## SUPPLIED RECORDS

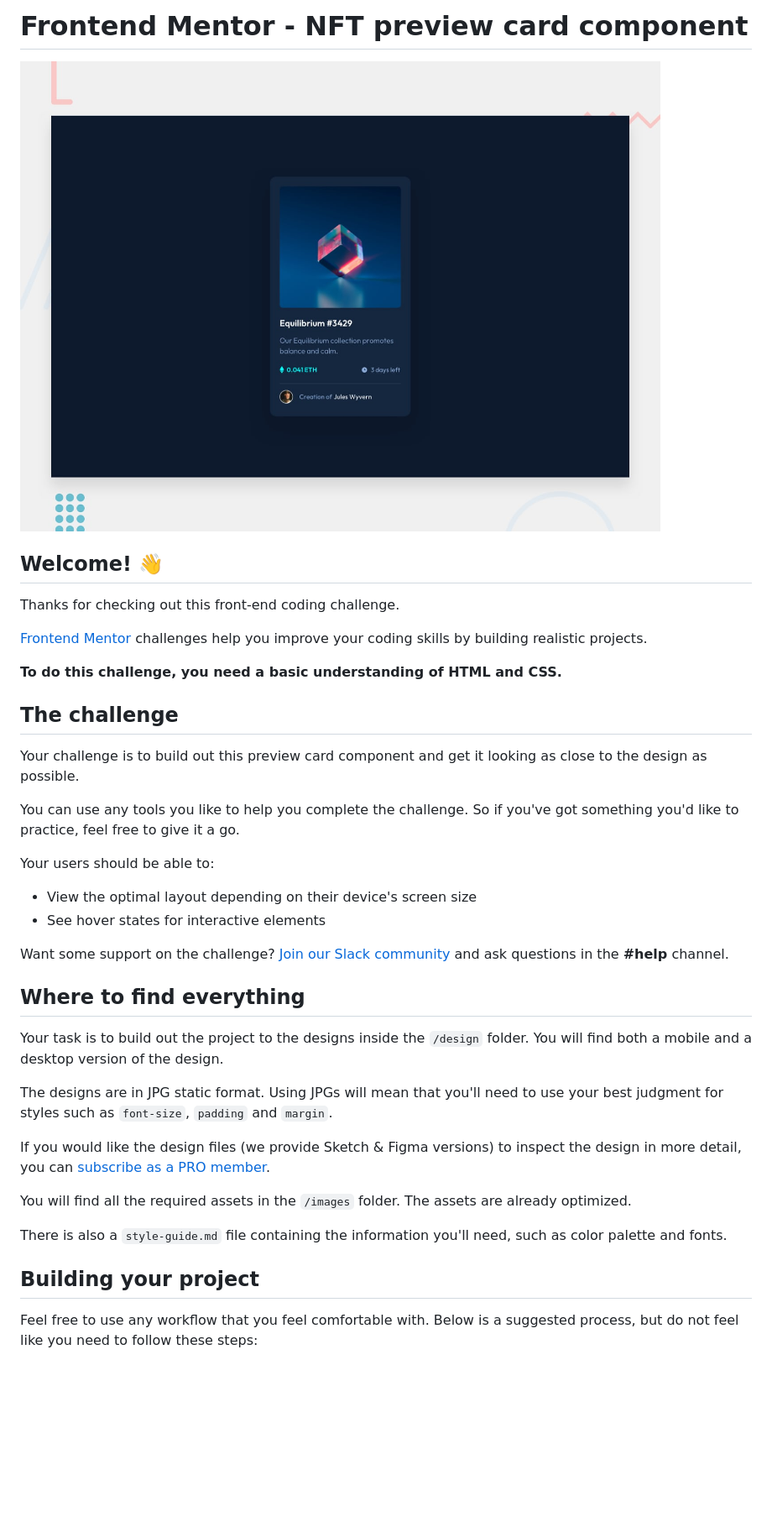
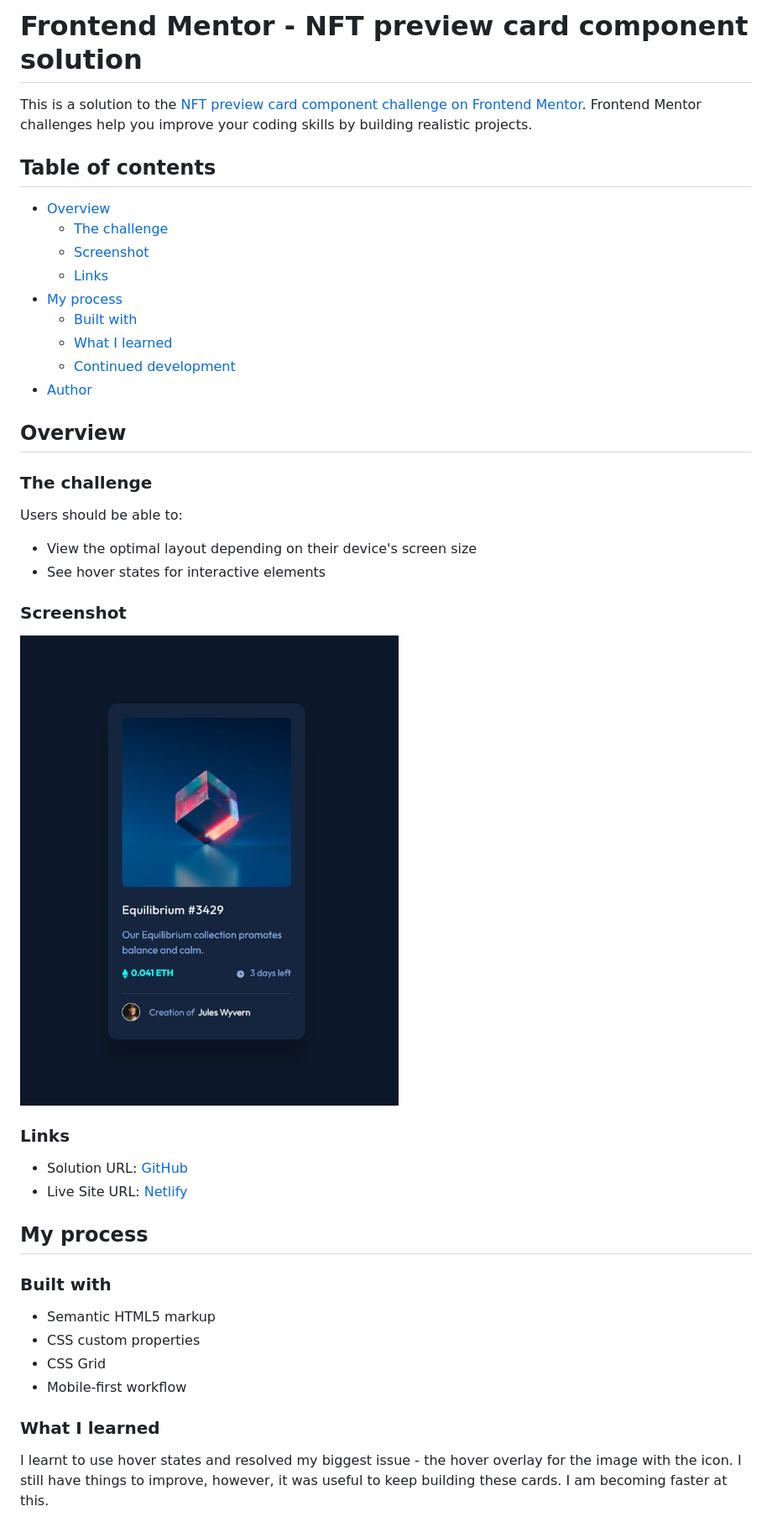
Before and after one commit to DekhanFraser/FM-NB-NFT-preview-card-component, a Markdown page: README.md, the part around the change printed below. Shown: that part at 84% size. Rendered like a GitHub page; pictures changed too: screenshot.jpg (added); blank space fills up the shorter version.

Commit message:
Updated readme, some minor changesto the card.

```diff
--- a/README.md
+++ b/README.md
@@ -1,41 +1,47 @@
-# Frontend Mentor - NFT preview card component
+# Frontend Mentor - NFT preview card component solution
 
-![Design preview for the NFT preview card component coding challenge](./design/desktop-preview.jpg)
+This is a solution to the [NFT preview card component challenge on Frontend Mentor](https://www.frontendmentor.io/challenges/nft-preview-card-component-SbdUL_w0U). Frontend Mentor challenges help you improve your coding skills by building realistic projects.
 
-## Welcome! 👋
+## Table of contents
 
-Thanks for checking out this front-end coding challenge.
+- [Overview](#overview)
+  - [The challenge](#the-challenge)
+  - [Screenshot](#screenshot)
+  - [Links](#links)
+- [My process](#my-process)
+  - [Built with](#built-with)
+  - [What I learned](#what-i-learned)
+  - [Continued development](#continued-development)
+- [Author](#author)
 
-[Frontend Mentor](https://www.frontendmentor.io) challenges help you improve your coding skills by building realistic projects.
+## Overview
 
-**To do this challenge, you need a basic understanding of HTML and CSS.**
+### The challenge
 
-## The challenge
-
-Your challenge is to build out this preview card component and get it looking as close to the design as possible.
-
-You can use any tools you like to help you complete the challenge. So if you've got something you'd like to practice, feel free to give it a go.
-
-Your users should be able to:
+Users should be able to:
 
 - View the optimal layout depending on their device's screen size
 - See hover states for interactive elements
 
-Want some support on the challenge? [Join our Slack community](https://www.frontendmentor.io/slack) and ask questions in the **#help** channel.
+### Screenshot
 
-## Where to find everything
+![](./screenshot.jpg)
 
-Your task is to build out the project to the designs inside the `/design` folder. You will find both a mobile and a desktop version of the design.
+### Links
 
-The designs are in JPG static format. Using JPGs will mean that you'll need to use your best judgment for styles such as `font-size`, `padding` and `margin`.
+- Solution URL: [GitHub](https://github.com/DekhanFraser/)
+- Live Site URL: [Netlify](https://jocular-rolypoly-de529f.netlify.app/)
 
-If you would like the design files (we provide Sketch & Figma versions) to inspect the design in more detail, you can [subscribe as a PRO member](https://www.frontendmentor.io/pro).
+## My process
 
-You will find all the required assets in the `/images` folder. The assets are already optimized.
+### Built with
 
-There is also a `style-guide.md` file containing the information you'll need, such as color palette and fonts.
+- Semantic HTML5 markup
+- CSS custom properties
+- CSS Grid
+- Mobile-first workflow
 
-## Building your project
+### What I learned
 
-Feel free to use any workflow that you feel comfortable with. Below is a suggested process, but do not feel like you need to follow these steps:
+I learnt to use hover states and resolved my biggest issue - the hover overlay for the image with the icon. I still have things to improve, however, it was useful to keep building these cards. I am becoming faster at this.
 
```
Also changed, not shown: other parts of README.md (+6 -47 lines), README-template.md (deleted, +0 -102 lines), 2 other files.
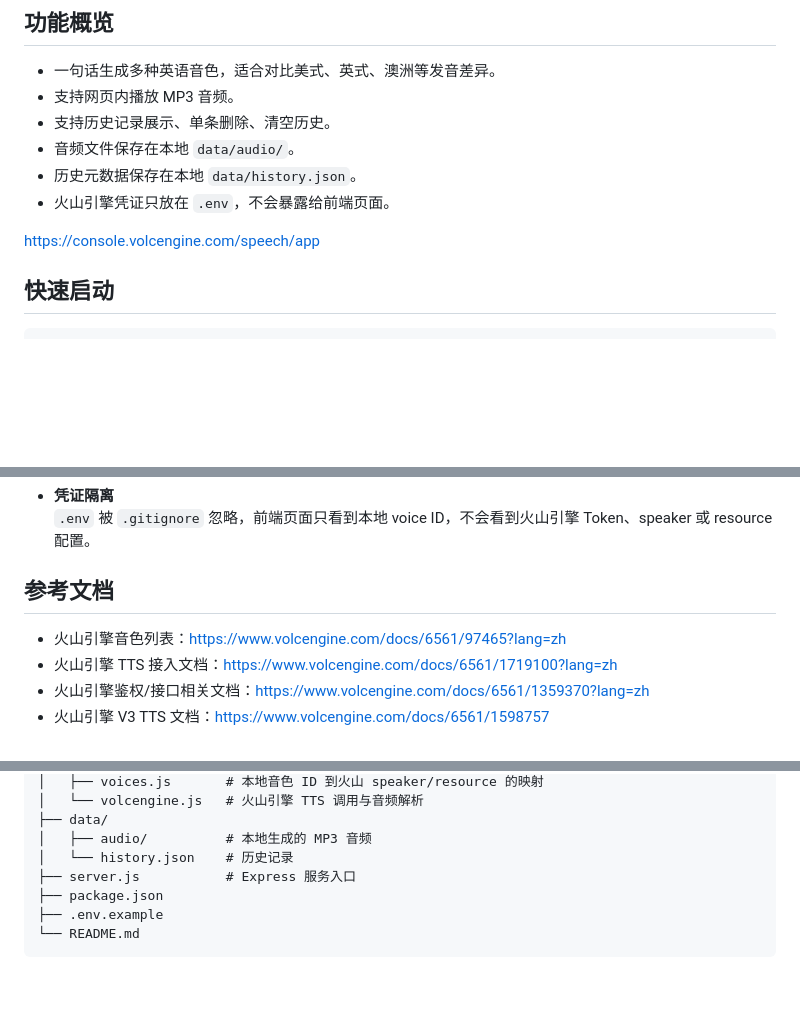
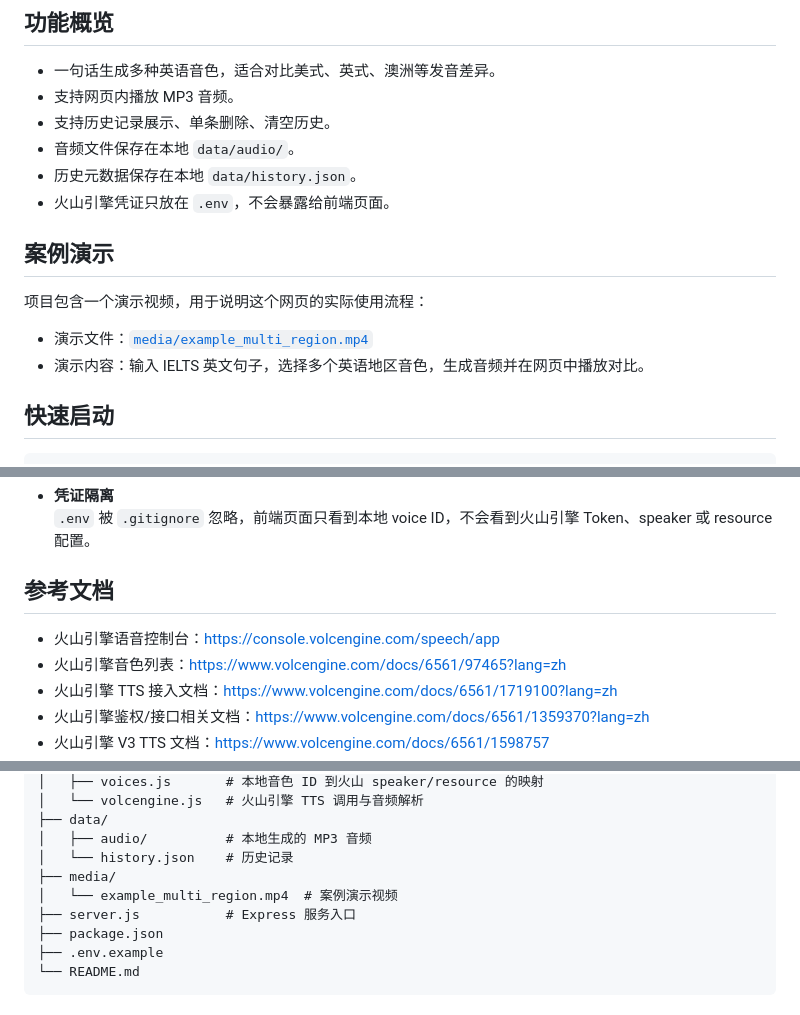
Before and after one commit to Adeshen/ielts_multi_region_voice_lab, a Markdown page: README.md, 3 parts joined by grey strips. GitHub-like rendering; blank space fills up the shorter version.

Commit message:
Document demo video

```diff
--- a/README.md
+++ b/README.md
@@ -11,8 +11,12 @@
 - 历史元数据保存在本地 `data/history.json`。
 - 火山引擎凭证只放在 `.env`，不会暴露给前端页面。
 
-https://console.volcengine.com/speech/app
+## 案例演示
 
+项目包含一个演示视频，用于说明这个网页的实际使用流程：
+
+- 演示文件：[`media/example_multi_region.mp4`](media/example_multi_region.mp4)
+- 演示内容：输入 IELTS 英文句子，选择多个英语地区音色，生成音频并在网页中播放对比。
 
 ## 快速启动
 
@@ -89,6 +93,7 @@ PORT=3000
 
 ## 参考文档
 
+- 火山引擎语音控制台：<https://console.volcengine.com/speech/app>
 - 火山引擎音色列表：<https://www.volcengine.com/docs/6561/97465?lang=zh>
 - 火山引擎 TTS 接入文档：<https://www.volcengine.com/docs/6561/1719100?lang=zh>
 - 火山引擎鉴权/接口相关文档：<https://www.volcengine.com/docs/6561/1359370?lang=zh>
@@ -109,6 +114,8 @@ PORT=3000
 ├── data/
 │   ├── audio/          # 本地生成的 MP3 音频
 │   └── history.json    # 历史记录
+├── media/
+│   └── example_multi_region.mp4  # 案例演示视频
 ├── server.js           # Express 服务入口
 ├── package.json
 ├── .env.example
```
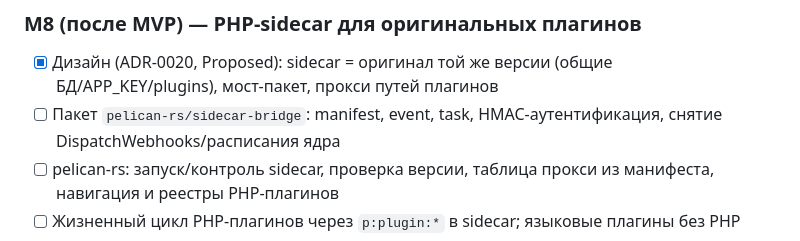
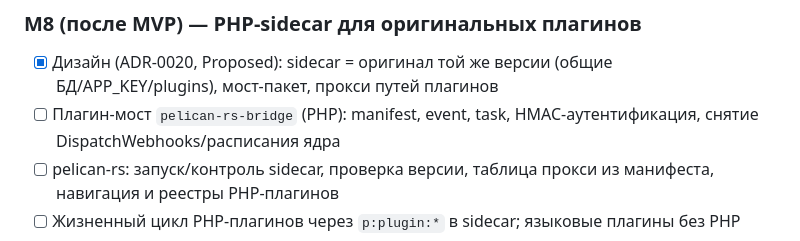
Before and after one commit to PalMeany/pelican-rust, a Markdown page: PLAN.md, the part around the change. Drawn GitHub-style.

```diff
--- a/PLAN.md
+++ b/PLAN.md
@@ -169,7 +169,7 @@ Application API → UI → плагины → PHP-sidecar.
 
 ### M8 (после MVP) — PHP-sidecar для оригинальных плагинов
 - [x] Дизайн (ADR-0020, Proposed): sidecar = оригинал той же версии (общие БД/APP_KEY/plugins), мост-пакет, прокси путей плагинов
-- [ ] Пакет `pelican-rs/sidecar-bridge`: manifest, event, task, HMAC-аутентификация, снятие DispatchWebhooks/расписания ядра
+- [ ] Плагин-мост `pelican-rs-bridge` (PHP): manifest, event, task, HMAC-аутентификация, снятие DispatchWebhooks/расписания ядра
 - [ ] pelican-rs: запуск/контроль sidecar, проверка версии, таблица прокси из манифеста, навигация и реестры PHP-плагинов
 - [ ] Жизненный цикл PHP-плагинов через `p:plugin:*` в sidecar; языковые плагины без PHP
 - [ ] E2E: реальный плагин из Hub в sidecar (страница, событие, задача расписания)
```
Also changed, not shown: docs/decisions/0020-php-sidecar.md (+3 -1 lines).
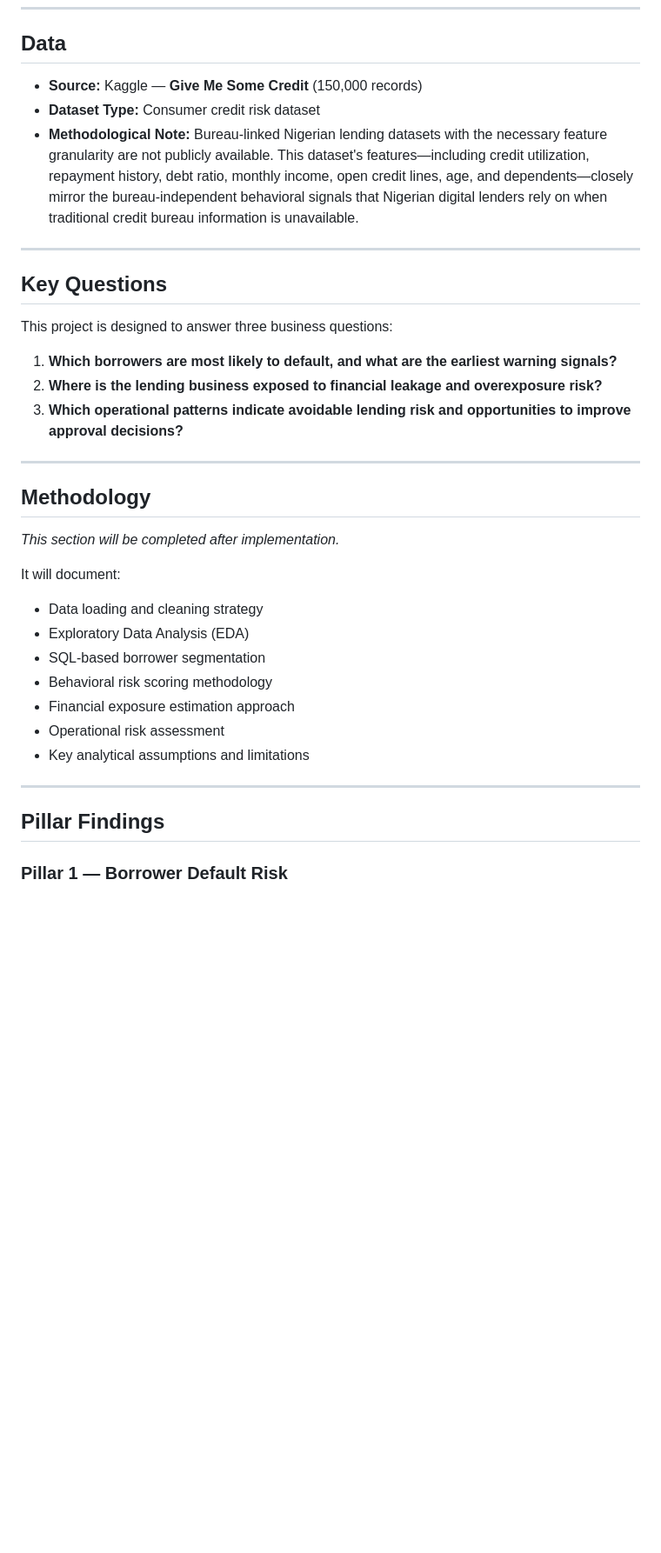
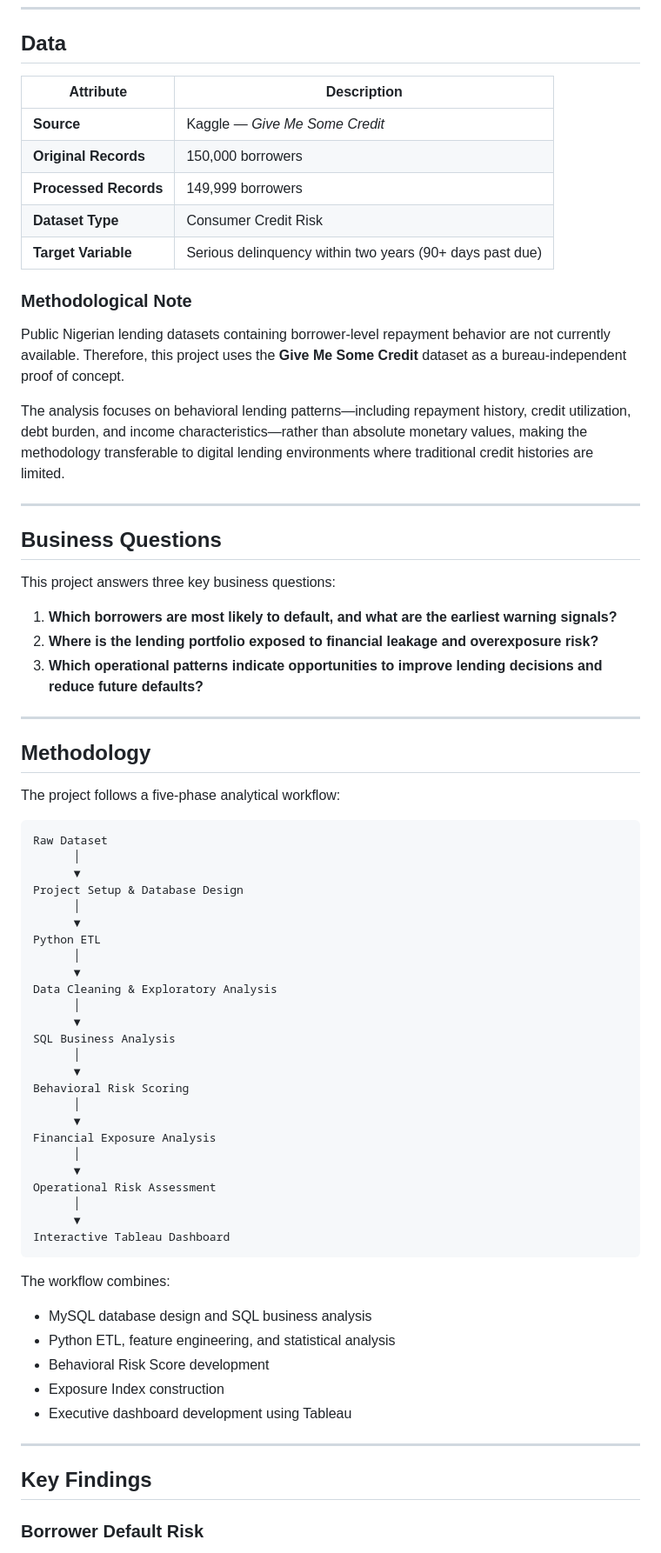
Before and after one commit to HarjiiBoss/fintech-credit-risk-analysis, a Markdown page: README.md, the part around one of its changes. Shown at 87% size. Rendered like a GitHub page; blank space fills up the shorter version.

````diff
--- a/README.md
+++ b/README.md
@@ -33,39 +66,75 @@ fintech-credit-risk-analysis/
 
 ## Data
 
-- **Source:** Kaggle — **Give Me Some Credit** (150,000 records)
-- **Dataset Type:** Consumer credit risk dataset
-- **Methodological Note:** Bureau-linked Nigerian lending datasets with the necessary feature granularity are not publicly available. This dataset's features—including credit utilization, repayment history, debt ratio, monthly income, open credit lines, age, and dependents—closely mirror the bureau-independent behavioral signals that Nigerian digital lenders rely on when traditional credit bureau information is unavailable.
+| Attribute | Description |
+|-----------|-------------|
+| **Source** | Kaggle — *Give Me Some Credit* |
+| **Original Records** | 150,000 borrowers |
+| **Processed Records** | 149,999 borrowers |
+| **Dataset Type** | Consumer Credit Risk |
+| **Target Variable** | Serious delinquency within two years (90+ days past due) |
+
+### Methodological Note
+
+Public Nigerian lending datasets containing borrower-level repayment behavior are not currently available. Therefore, this project uses the **Give Me Some Credit** dataset as a bureau-independent proof of concept.
+
+The analysis focuses on behavioral lending patterns—including repayment history, credit utilization, debt burden, and income characteristics—rather than absolute monetary values, making the methodology transferable to digital lending environments where traditional credit histories are limited.
 
 ---
 
-## Key Questions
+## Business Questions
 
-This project is designed to answer three business questions:
+This project answers three key business questions:
 
 1. **Which borrowers are most likely to default, and what are the earliest warning signals?**
-2. **Where is the lending business exposed to financial leakage and overexposure risk?**
-3. **Which operational patterns indicate avoidable lending risk and opportunities to improve approval decisions?**
+2. **Where is the lending portfolio exposed to financial leakage and overexposure risk?**
+3. **Which operational patterns indicate opportunities to improve lending decisions and reduce future defaults?**
 
 ---
 
 ## Methodology
 
-*This section will be completed after implementation.*
+The project follows a five-phase analytical workflow:
 
-It will document:
+```text
+Raw Dataset
+      │
+      ▼
+Project Setup & Database Design
+      │
+      ▼
+Python ETL
+      │
+      ▼
+Data Cleaning & Exploratory Analysis
+      │
+      ▼
+SQL Business Analysis
+      │
+      ▼
+Behavioral Risk Scoring
+      │
+      ▼
+Financial Exposure Analysis
+      │
+      ▼
+Operational Risk Assessment
+      │
+      ▼
+Interactive Tableau Dashboard
+```
 
-- Data loading and cleaning strategy
-- Exploratory Data Analysis (EDA)
-- SQL-based borrower segmentation
-- Behavioral risk scoring methodology
-- Financial exposure estimation approach
-- Operational risk assessment
-- Key analytical assumptions and limitations
+The workflow combines:
+
+- MySQL database design and SQL business analysis
+- Python ETL, feature engineering, and statistical analysis
+- Behavioral Risk Score development
+- Exposure Index construction
+- Executive dashboard development using Tableau
 
 ---
 
-## Pillar Findings
+## Key Findings
 
-### Pillar 1 — Borrower Default Risk
+### Borrower Default Risk
 
````
Also changed, not shown: other parts of README.md (+149 -62 lines).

## ACTIVITY
Go to the line with "Setup & Database Design" and set down that line and every line after it, through the end of the material above, word for word.

## EXERCISE RESULT
+Project Setup & Database Design
+      │
+      ▼
+Python ETL
+      │
+      ▼
+Data Cleaning & Exploratory Analysis
+      │
+      ▼
+SQL Business Analysis
+      │
+      ▼
+Behavioral Risk Scoring
+      │
+      ▼
+Financial Exposure Analysis
+      │
+      ▼
+Operational Risk Assessment
+      │
+      ▼
+Interactive Tableau Dashboard
+```
 
-- Data loading and cleaning strategy
-- Exploratory Data Analysis (EDA)
-- SQL-based borrower segmentation
-- Behavioral risk scoring methodology
-- Financial exposure estimation approach
-- Operational risk assessment
-- Key analytical assumptions and limitations
+The workflow combines:
+
+- MySQL database design and SQL business analysis
+- Python ETL, feature engineering, and statistical analysis
+- Behavioral Risk Score development
+- Exposure Index construction
+- Executive dashboard development using Tableau
 
 ---
 
-## Pillar Findings
+## Key Findings
 
-### Pillar 1 — Borrower Default Risk
+### Borrower Default Risk
 
````
Also changed, not shown: other parts of README.md (+149 -62 lines).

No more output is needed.